## What you need to do
Your task is to show every line in the listing below that includes "marker".

··········

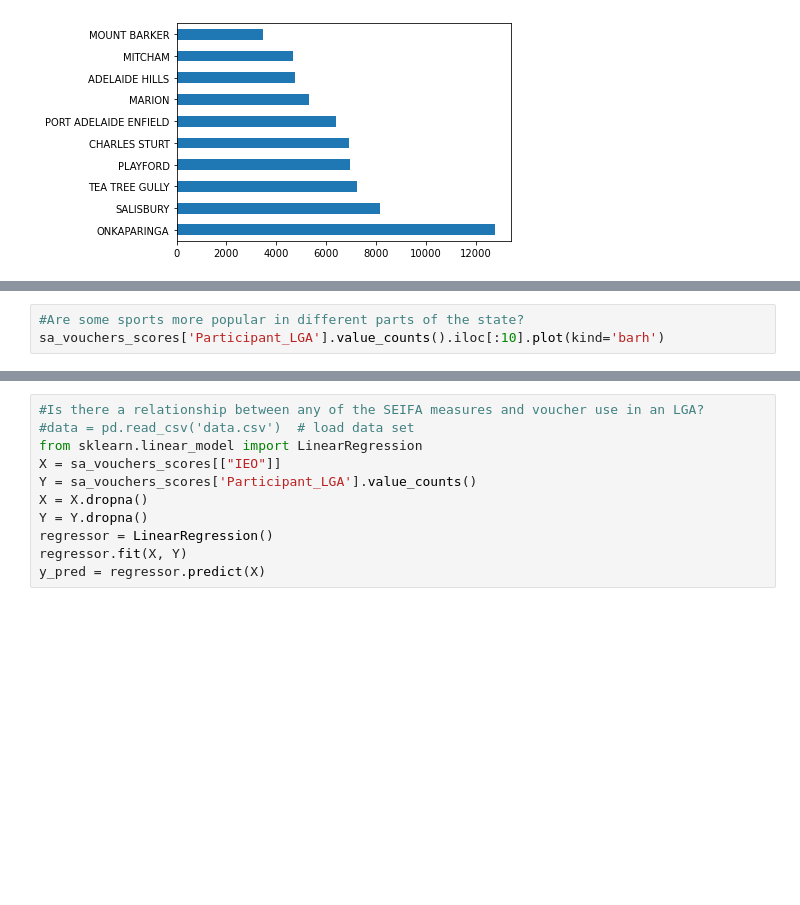
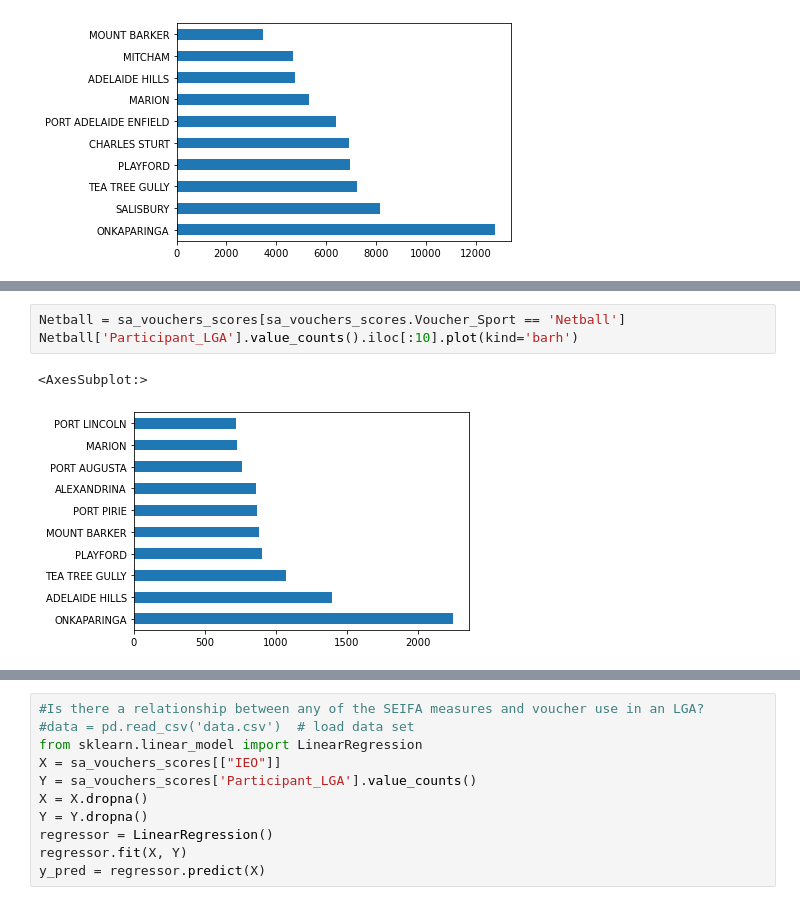
Before and after one commit to Michael-Kneale/Data-Analysis-Portfolio, a Jupyter notebook: Portfolio 2.ipynb, the cells around one changed output, grey strips where cells are left out. Cells and saved outputs as stored; diff of their text form; blank space fills up the shorter version.

```diff
--- a/Portfolio 2.ipynb
+++ b/Portfolio 2.ipynb
@@ -113,3 +155,6 @@ sa_vouchers_scores['Participant_LGA'].value_counts().iloc[:10].plot(kind='barh')
 # %%
-#Are some sports more popular in different parts of the state?
-sa_vouchers_scores['Participant_LGA'].value_counts().iloc[:10].plot(kind='barh')
+Netball = sa_vouchers_scores[sa_vouchers_scores.Voucher_Sport == 'Netball']
+Netball['Participant_LGA'].value_counts().iloc[:10].plot(kind='barh')
+# %% [output]
+<AxesSubplot:>
+[figure, added]
```
Also changed, not shown: parts of 7 cells of this notebook, 1 other file.
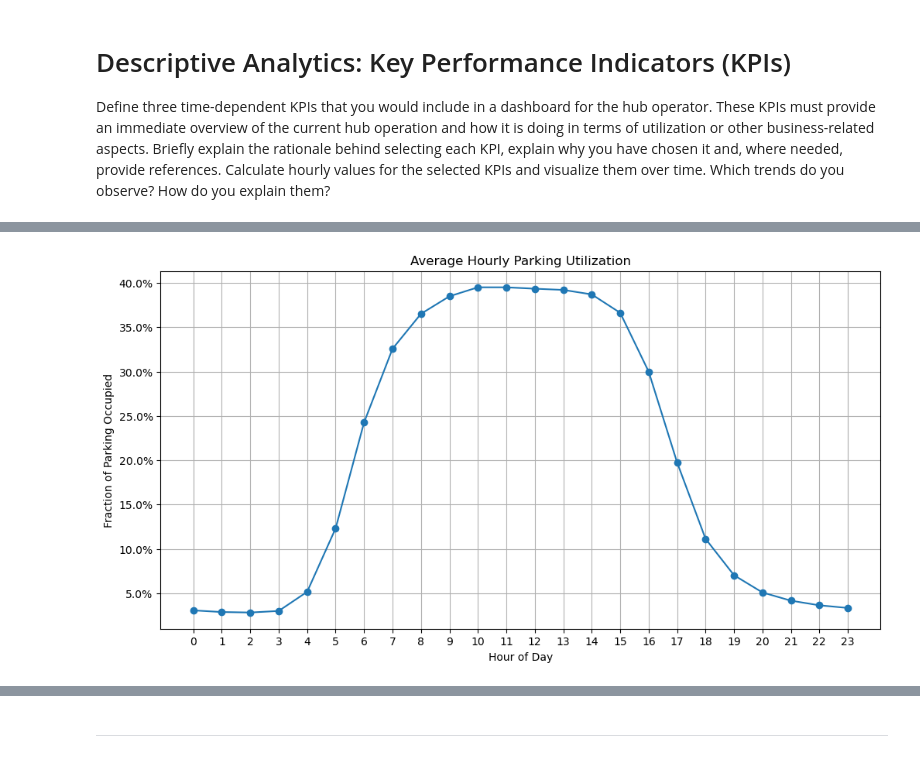
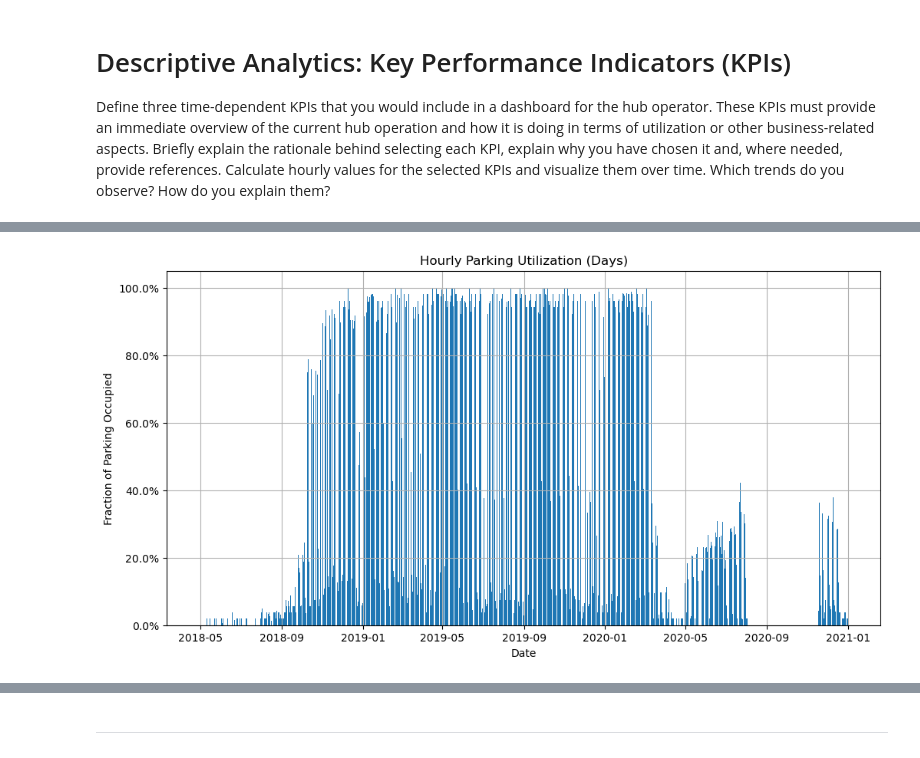
Before and after one commit to Sithkiller3000/AA2024, a Jupyter notebook: descriptive_analytics/descriptive_analytics_2b.ipynb, the cells around one changed output, grey strips where cells are left out. Saved outputs shown, nothing was run; the diff lists cells and outputs as text; code cells hidden in the pictures.

```diff
--- a/descriptive_analytics/descriptive_analytics_2b.ipynb
+++ b/descriptive_analytics/descriptive_analytics_2b.ipynb
@@ -13,6 +11,7 @@ Each of these KPIs provides real-time operational insights and can be displayed
 import pandas as pd
 import matplotlib.pyplot as plt
 import numpy as np
+import seaborn as sns
 
 df = pd.read_csv('../cleanData/cleanChargingDataNoNull.csv')
 
@@ -21,11 +20,4 @@ df['connectionTime'] = pd.to_datetime(df['connectionTime'])
 df['parkDuration'] = pd.to_timedelta(df['parkDuration'])
 df['disconnectTime'] = pd.to_datetime(df['disconnectTime'])
 
-# Check if duplicates have the same userID_x
-same_user_duplicates = df[df.duplicated(subset=['connectionTime', 'stationID', 'siteID', 'userID_x'], keep=False)]
-
-# Remove all same_user_duplicates from df
-df = df.drop(same_user_duplicates.index)
-
-# Create unique sessionID
-df['sessionID'] = df['stationID'].astype(str) + '_' + df['connectionTime'].dt.strftime('%Y%m%d%H%M%S')
+print(df.info())
@@ -46,20 +56,20 @@ Percentage of charging stations currently in active use at any given moment
 # %%
-stations_per_site = df.groupby('siteID')['spaceID'].nunique()
+parking_spaces_per_site = df.groupby('siteID')['spaceID'].nunique()
 
 df_occ = df[['siteID', 'spaceID', 'connectionTime', 'disconnectTime']].copy()
 
 df_occ['start_hour'] = df_occ['connectionTime'].dt.floor('h')
-df_occ['end_hour']   = df_occ['disconnectTime'].dt.floor('h')
+df_occ['end_hour'] = df_occ['disconnectTime'].dt.floor('h')
 
 # each row, a list of hourly timestamps the session occupied
 def generate_hour_range(row):
-    # If end_hour is earlier than start_hour return empty
+    # if end_hour is earlier than start_hour return empty
     if row['end_hour'] < row['start_hour']:
         return []
     return pd.date_range(start=row['start_hour'], end=row['end_hour'], freq='h')
 
+
 df_occ['hours_active'] = df_occ.apply(generate_hour_range, axis=1)
-
 # each hour on its own row
 df_exploded = df_occ.explode('hours_active', ignore_index=True)
 
@@ -69,58 +79,106 @@ df_exploded.dropna(subset=['hours_active'], inplace=True)
 df_exploded['date'] = df_exploded['hours_active'].dt.date
 df_exploded['hour'] = df_exploded['hours_active'].dt.hour
 
-# Group by site, date, hour; count unique stations occupied
+def partial_hour_usage(row):
+    hour_start = pd.to_datetime(row['hours_active'])
+    hour_end = hour_start + pd.Timedelta(hours=1)
+
+    usage_start = max(hour_start, row['connectionTime'])
+    usage_end = min(hour_end, row['disconnectTime'])
+
+    # compute fractional hours .
+    occupied_hours = (usage_end - usage_start).total_seconds() / 3600.0
+
+    # If negative, means no overlap
+    return max(0.0, occupied_hours)
+
+df_exploded['partial_usage'] = df_exploded.apply(partial_hour_usage, axis=1)
+
 hourly_occ = (
     df_exploded
-    .groupby(['siteID', 'date', 'hour'])['spaceID']
-    .nunique()
-    .reset_index(name='stations_occupied')
+    .groupby(['siteID', 'date', 'hour'])['partial_usage']
+    .sum()
+    .reset_index(name='occupied_space_hours')
 )
 
-# Calculate utilization percentage
+
 hourly_occ['utilization'] = hourly_occ.apply(
-    lambda x: x['stations_occupied'] / stations_per_site[x['siteID']],
+    lambda x: x['occupied_space_hours'] / parking_spaces_per_site[x['siteID']],
     axis=1
 )
 
-# Group by siteID, hour and compute the mean (averaged utilization across the days)
+# group by siteID, hour and compute the mean (averaged utilization across the days)
 avg_hourly_utilization = (
     hourly_occ
     .groupby(['siteID', 'hour'], as_index=False)['utilization']
     .mean()
 )
 
-plt.figure(figsize=(12, 6))
 
-# Group across all sites by 'hour' and take the mean utilization
+# group across all sites by 'hour' and take the mean utilization
 overall_avg = avg_hourly_utilization.groupby('hour')['utilization'].mean()
 
+
+# plot each day’s utilization
+plt.figure(figsize=(12, 6))
+plt.bar(hourly_occ['date'], hourly_occ['utilization'])
+plt.title('Hourly Parking Utilization (Days)')
+plt.xlabel('Date')
+plt.ylabel('Fraction of Parking Occupied')
+plt.gca().yaxis.set_major_formatter(plt.FuncFormatter(lambda y, _: '{:.1%}'.format(y)))
+plt.grid(True)
+plt.show()
+
+
+
+# following plots show at which hour of the day the parking is most utilized
+
+plt.figure(figsize=(12, 6))
 plt.plot(overall_avg.index, overall_avg.values, marker='o')
 plt.title('Average Hourly Parking Utilization')
 plt.xlabel('Hour of Day')
 plt.ylabel('Fraction of Parking Occupied')
-# Format y-axis as percentage
+# format y-axis as percentage
 plt.gca().yaxis.set_major_formatter(plt.FuncFormatter(lambda y, _: '{:.1%}'.format(y)))
 plt.grid(True)
 plt.xticks(range(0, 24))
 plt.show()
 
 
 plt.figure(figsize=(12, 6))
 
 for site in [1, 2]:
     site_data = avg_hourly_utilization[avg_hourly_utilization['siteID'] == site]
     plt.plot(site_data['hour'], site_data['utilization'],
              label=f'Site {site}', marker='o')
 
 plt.title('Average Hourly Parking Utilization by Site')
 plt.xlabel('Hour of Day')
 plt.ylabel('Fraction of Parking Occupied')
 plt.legend()
 plt.grid(True)
 plt.xticks(range(0, 24))
-# Format y-axis as percentage
+# format y-axis as percentage
 plt.gca().yaxis.set_major_formatter(plt.FuncFormatter(lambda y, _: '{:.1%}'.format(y)))
 plt.show()
+
+# show at whoch day of the week the average utilization is the highest
+
+hourly_occ['day_of_week'] = pd.to_datetime(hourly_occ['date']).dt.day_name()
+
+avg_utilization_by_day = (
+    hourly_occ.groupby('day_of_week')['utilization']
+    .mean()
+    .reindex(['Monday', 'Tuesday', 'Wednesday', 'Thursday', 'Friday', 'Saturday', 'Sunday'])
+)
+
+plt.figure(figsize=(12, 6))
+plt.bar(avg_utilization_by_day.index, avg_utilization_by_day.values)
+plt.title('Average Parking Utilization by Day of the Week')
+plt.xlabel('Day of the Week')
+plt.ylabel('Fraction of Parking Occupied')
+plt.gca().yaxis.set_major_formatter(plt.FuncFormatter(lambda y, _: '{:.1%}'.format(y)))
+plt.grid(True)
+plt.show()
 # %% [output]
-[figure, old version]
+[figure, new version]
```
Also changed, not shown: parts of 21 cells of this notebook.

··········

## Task output
 plt.plot(overall_avg.index, overall_avg.values, marker='o')
              label=f'Site {site}', marker='o')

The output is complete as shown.